[Aim of the task]
Your response should give back each record exactly, word for word.

** Opening Record extracts block **

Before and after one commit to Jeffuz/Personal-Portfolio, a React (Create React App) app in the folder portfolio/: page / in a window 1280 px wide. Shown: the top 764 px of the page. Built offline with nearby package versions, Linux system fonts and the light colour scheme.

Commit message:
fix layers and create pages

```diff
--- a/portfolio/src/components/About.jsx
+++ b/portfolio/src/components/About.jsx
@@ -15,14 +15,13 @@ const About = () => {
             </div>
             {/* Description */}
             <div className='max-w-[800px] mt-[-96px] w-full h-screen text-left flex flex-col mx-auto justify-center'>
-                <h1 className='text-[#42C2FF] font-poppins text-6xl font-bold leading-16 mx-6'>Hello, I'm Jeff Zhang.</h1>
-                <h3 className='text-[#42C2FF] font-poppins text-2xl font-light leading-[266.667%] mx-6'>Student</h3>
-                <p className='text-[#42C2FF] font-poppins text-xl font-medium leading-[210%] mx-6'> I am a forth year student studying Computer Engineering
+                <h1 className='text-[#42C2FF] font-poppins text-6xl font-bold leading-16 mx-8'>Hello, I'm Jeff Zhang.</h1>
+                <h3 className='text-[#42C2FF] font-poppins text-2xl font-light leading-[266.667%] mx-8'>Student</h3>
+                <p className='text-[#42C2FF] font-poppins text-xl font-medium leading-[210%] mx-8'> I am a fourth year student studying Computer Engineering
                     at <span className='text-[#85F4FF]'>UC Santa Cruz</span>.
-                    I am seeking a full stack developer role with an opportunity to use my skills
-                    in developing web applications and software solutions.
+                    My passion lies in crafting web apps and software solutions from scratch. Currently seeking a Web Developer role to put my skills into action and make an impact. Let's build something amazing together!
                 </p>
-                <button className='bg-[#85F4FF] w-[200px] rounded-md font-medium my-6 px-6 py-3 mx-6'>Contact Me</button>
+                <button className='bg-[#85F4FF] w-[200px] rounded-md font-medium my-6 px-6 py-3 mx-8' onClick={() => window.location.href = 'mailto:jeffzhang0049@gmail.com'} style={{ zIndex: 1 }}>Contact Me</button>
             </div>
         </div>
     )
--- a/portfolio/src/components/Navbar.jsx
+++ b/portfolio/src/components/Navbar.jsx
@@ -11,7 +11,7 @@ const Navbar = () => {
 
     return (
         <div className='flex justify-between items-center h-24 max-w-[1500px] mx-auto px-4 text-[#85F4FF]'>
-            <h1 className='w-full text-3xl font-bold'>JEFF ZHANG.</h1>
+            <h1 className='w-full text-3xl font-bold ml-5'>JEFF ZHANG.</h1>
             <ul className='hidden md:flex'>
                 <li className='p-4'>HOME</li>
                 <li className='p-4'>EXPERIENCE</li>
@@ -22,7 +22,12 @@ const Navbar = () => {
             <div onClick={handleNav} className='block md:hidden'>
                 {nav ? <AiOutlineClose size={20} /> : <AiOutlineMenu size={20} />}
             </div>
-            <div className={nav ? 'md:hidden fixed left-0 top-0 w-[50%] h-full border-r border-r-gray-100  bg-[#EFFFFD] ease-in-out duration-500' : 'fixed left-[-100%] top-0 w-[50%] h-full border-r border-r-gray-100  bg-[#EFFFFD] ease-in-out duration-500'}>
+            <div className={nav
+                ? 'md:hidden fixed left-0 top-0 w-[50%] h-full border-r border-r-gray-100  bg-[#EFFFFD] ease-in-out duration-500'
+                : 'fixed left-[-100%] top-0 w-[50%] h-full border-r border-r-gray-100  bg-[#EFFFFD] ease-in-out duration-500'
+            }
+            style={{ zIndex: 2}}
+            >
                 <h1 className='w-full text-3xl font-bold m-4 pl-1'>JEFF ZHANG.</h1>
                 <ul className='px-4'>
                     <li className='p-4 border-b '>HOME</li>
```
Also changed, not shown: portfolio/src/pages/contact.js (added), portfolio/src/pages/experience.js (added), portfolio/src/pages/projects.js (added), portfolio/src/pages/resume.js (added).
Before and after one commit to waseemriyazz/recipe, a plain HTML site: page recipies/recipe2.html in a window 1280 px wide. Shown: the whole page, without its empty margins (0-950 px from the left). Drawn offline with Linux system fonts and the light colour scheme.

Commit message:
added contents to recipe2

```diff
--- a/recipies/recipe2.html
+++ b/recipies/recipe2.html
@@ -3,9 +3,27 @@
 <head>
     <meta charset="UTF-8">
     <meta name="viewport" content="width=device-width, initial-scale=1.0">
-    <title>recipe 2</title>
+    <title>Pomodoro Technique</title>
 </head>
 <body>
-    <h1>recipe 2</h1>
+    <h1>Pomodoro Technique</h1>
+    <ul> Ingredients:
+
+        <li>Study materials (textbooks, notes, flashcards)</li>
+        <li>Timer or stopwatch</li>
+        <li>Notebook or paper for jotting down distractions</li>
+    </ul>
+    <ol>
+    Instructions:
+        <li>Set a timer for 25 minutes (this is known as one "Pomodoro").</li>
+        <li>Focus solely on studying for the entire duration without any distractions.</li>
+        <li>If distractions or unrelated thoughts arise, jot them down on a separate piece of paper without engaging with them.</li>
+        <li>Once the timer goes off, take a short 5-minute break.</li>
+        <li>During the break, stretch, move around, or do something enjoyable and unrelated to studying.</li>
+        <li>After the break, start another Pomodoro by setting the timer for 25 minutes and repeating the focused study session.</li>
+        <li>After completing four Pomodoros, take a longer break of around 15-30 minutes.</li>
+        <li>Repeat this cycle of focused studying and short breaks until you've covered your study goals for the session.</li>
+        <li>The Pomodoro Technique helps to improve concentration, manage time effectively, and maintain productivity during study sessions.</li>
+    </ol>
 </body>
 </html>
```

** Closing Record extracts block **

[Written solution]
Before and after one commit to Jeffuz/Personal-Portfolio, a React (Create React App) app in the folder portfolio/: page / in a window 1280 px wide. Shown: the top 764 px of the page. Built offline with nearby package versions, Linux system fonts and the light colour scheme.

Commit message:
fix layers and create pages

```diff
--- a/portfolio/src/components/About.jsx
+++ b/portfolio/src/components/About.jsx
@@ -15,14 +15,13 @@ const About = () => {
             </div>
             {/* Description */}
             <div className='max-w-[800px] mt-[-96px] w-full h-screen text-left flex flex-col mx-auto justify-center'>
-                <h1 className='text-[#42C2FF] font-poppins text-6xl font-bold leading-16 mx-6'>Hello, I'm Jeff Zhang.</h1>
-                <h3 className='text-[#42C2FF] font-poppins text-2xl font-light leading-[266.667%] mx-6'>Student</h3>
-                <p className='text-[#42C2FF] font-poppins text-xl font-medium leading-[210%] mx-6'> I am a forth year student studying Computer Engineering
+                <h1 className='text-[#42C2FF] font-poppins text-6xl font-bold leading-16 mx-8'>Hello, I'm Jeff Zhang.</h1>
+                <h3 className='text-[#42C2FF] font-poppins text-2xl font-light leading-[266.667%] mx-8'>Student</h3>
+                <p className='text-[#42C2FF] font-poppins text-xl font-medium leading-[210%] mx-8'> I am a fourth year student studying Computer Engineering
                     at <span className='text-[#85F4FF]'>UC Santa Cruz</span>.
-                    I am seeking a full stack developer role with an opportunity to use my skills
-                    in developing web applications and software solutions.
+                    My passion lies in crafting web apps and software solutions from scratch. Currently seeking a Web Developer role to put my skills into action and make an impact. Let's build something amazing together!
                 </p>
-                <button className='bg-[#85F4FF] w-[200px] rounded-md font-medium my-6 px-6 py-3 mx-6'>Contact Me</button>
+                <button className='bg-[#85F4FF] w-[200px] rounded-md font-medium my-6 px-6 py-3 mx-8' onClick={() => window.location.href = 'mailto:jeffzhang0049@gmail.com'} style={{ zIndex: 1 }}>Contact Me</button>
             </div>
         </div>
     )
--- a/portfolio/src/components/Navbar.jsx
+++ b/portfolio/src/components/Navbar.jsx
@@ -11,7 +11,7 @@ const Navbar = () => {
 
     return (
         <div className='flex justify-between items-center h-24 max-w-[1500px] mx-auto px-4 text-[#85F4FF]'>
-            <h1 className='w-full text-3xl font-bold'>JEFF ZHANG.</h1>
+            <h1 className='w-full text-3xl font-bold ml-5'>JEFF ZHANG.</h1>
             <ul className='hidden md:flex'>
                 <li className='p-4'>HOME</li>
                 <li className='p-4'>EXPERIENCE</li>
@@ -22,7 +22,12 @@ const Navbar = () => {
             <div onClick={handleNav} className='block md:hidden'>
                 {nav ? <AiOutlineClose size={20} /> : <AiOutlineMenu size={20} />}
             </div>
-            <div className={nav ? 'md:hidden fixed left-0 top-0 w-[50%] h-full border-r border-r-gray-100  bg-[#EFFFFD] ease-in-out duration-500' : 'fixed left-[-100%] top-0 w-[50%] h-full border-r border-r-gray-100  bg-[#EFFFFD] ease-in-out duration-500'}>
+            <div className={nav
+                ? 'md:hidden fixed left-0 top-0 w-[50%] h-full border-r border-r-gray-100  bg-[#EFFFFD] ease-in-out duration-500'
+                : 'fixed left-[-100%] top-0 w-[50%] h-full border-r border-r-gray-100  bg-[#EFFFFD] ease-in-out duration-500'
+            }
+            style={{ zIndex: 2}}
+            >
                 <h1 className='w-full text-3xl font-bold m-4 pl-1'>JEFF ZHANG.</h1>
                 <ul className='px-4'>
                     <li className='p-4 border-b '>HOME</li>
```
Also changed, not shown: portfolio/src/pages/contact.js (added), portfolio/src/pages/experience.js (added), portfolio/src/pages/projects.js (added), portfolio/src/pages/resume.js (added).
Before and after one commit to waseemriyazz/recipe, a plain HTML site: page recipies/recipe2.html in a window 1280 px wide. Shown: the whole page, without its empty margins (0-950 px from the left). Drawn offline with Linux system fonts and the light colour scheme.

Commit message:
added contents to recipe2

```diff
--- a/recipies/recipe2.html
+++ b/recipies/recipe2.html
@@ -3,9 +3,27 @@
 <head>
     <meta charset="UTF-8">
     <meta name="viewport" content="width=device-width, initial-scale=1.0">
-    <title>recipe 2</title>
+    <title>Pomodoro Technique</title>
 </head>
 <body>
-    <h1>recipe 2</h1>
+    <h1>Pomodoro Technique</h1>
+    <ul> Ingredients:
+
+        <li>Study materials (textbooks, notes, flashcards)</li>
+        <li>Timer or stopwatch</li>
+        <li>Notebook or paper for jotting down distractions</li>
+    </ul>
+    <ol>
+    Instructions:
+        <li>Set a timer for 25 minutes (this is known as one "Pomodoro").</li>
+        <li>Focus solely on studying for the entire duration without any distractions.</li>
+        <li>If distractions or unrelated thoughts arise, jot them down on a separate piece of paper without engaging with them.</li>
+        <li>Once the timer goes off, take a short 5-minute break.</li>
+        <li>During the break, stretch, move around, or do something enjoyable and unrelated to studying.</li>
+        <li>After the break, start another Pomodoro by setting the timer for 25 minutes and repeating the focused study session.</li>
+        <li>After completing four Pomodoros, take a longer break of around 15-30 minutes.</li>
+        <li>Repeat this cycle of focused studying and short breaks until you've covered your study goals for the session.</li>
+        <li>The Pomodoro Technique helps to improve concentration, manage time effectively, and maintain productivity during study sessions.</li>
+    </ol>
 </body>
 </html>
```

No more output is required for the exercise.